* [Exercise requirements]
Your output should be an exact copy of the records, with no pictures in it.

* [Given data]

-- Opening Marker --

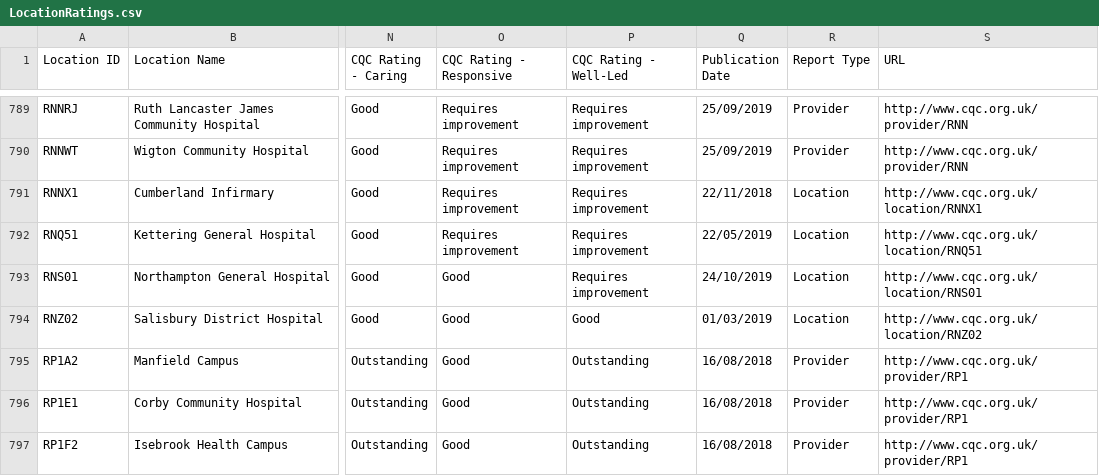
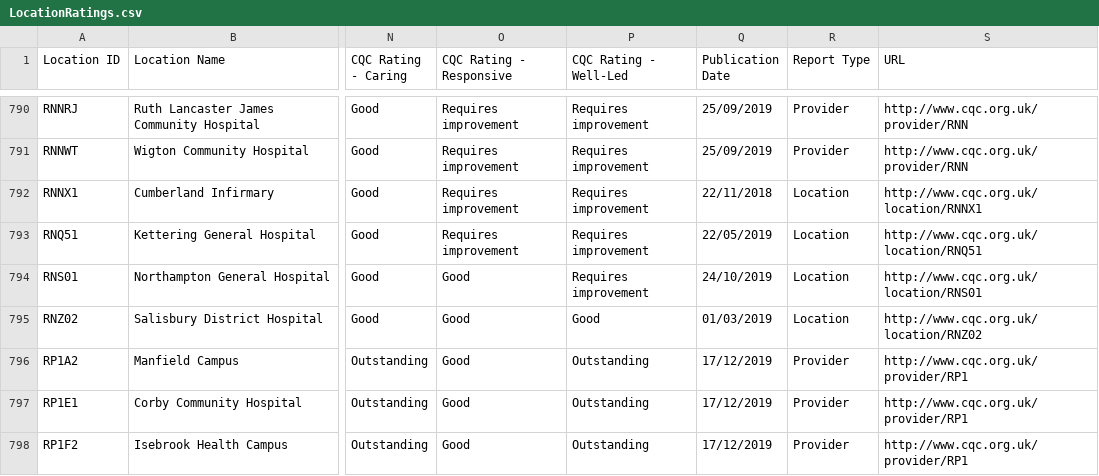
Before and after one commit to hospitalcompare/web, a CSV file: storage/imports/LocationRatings.csv, drawn as a sheet; only a part is shown, gaps mark what is left out; addresses are those after the commit; the diff covers the shown part only; the diff names each change by its address in the sheet, - before the commit and + after, or states it on an @@ line.

```diff
--- a/storage/imports/LocationRatings.csv
+++ b/storage/imports/LocationRatings.csv
-Q796:Q798 (Publication Date): 16/08/2018
+Q796:Q798 (Publication Date): 17/12/2019
```
Also changed, not shown: 1 added row and 162 edited cells elsewhere in this file, 1 other file.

-- Closing Marker --

* [Exercise response]
Before and after one commit to hospitalcompare/web, a CSV file: storage/imports/LocationRatings.csv, drawn as a sheet; only a part is shown, gaps mark what is left out; addresses are those after the commit; the diff covers the shown part only; the diff names each change by its address in the sheet, - before the commit and + after, or states it on an @@ line.

```diff
--- a/storage/imports/LocationRatings.csv
+++ b/storage/imports/LocationRatings.csv
-Q796:Q798 (Publication Date): 16/08/2018
+Q796:Q798 (Publication Date): 17/12/2019
```
Also changed, not shown: 1 added row and 162 edited cells elsewhere in this file, 1 other file.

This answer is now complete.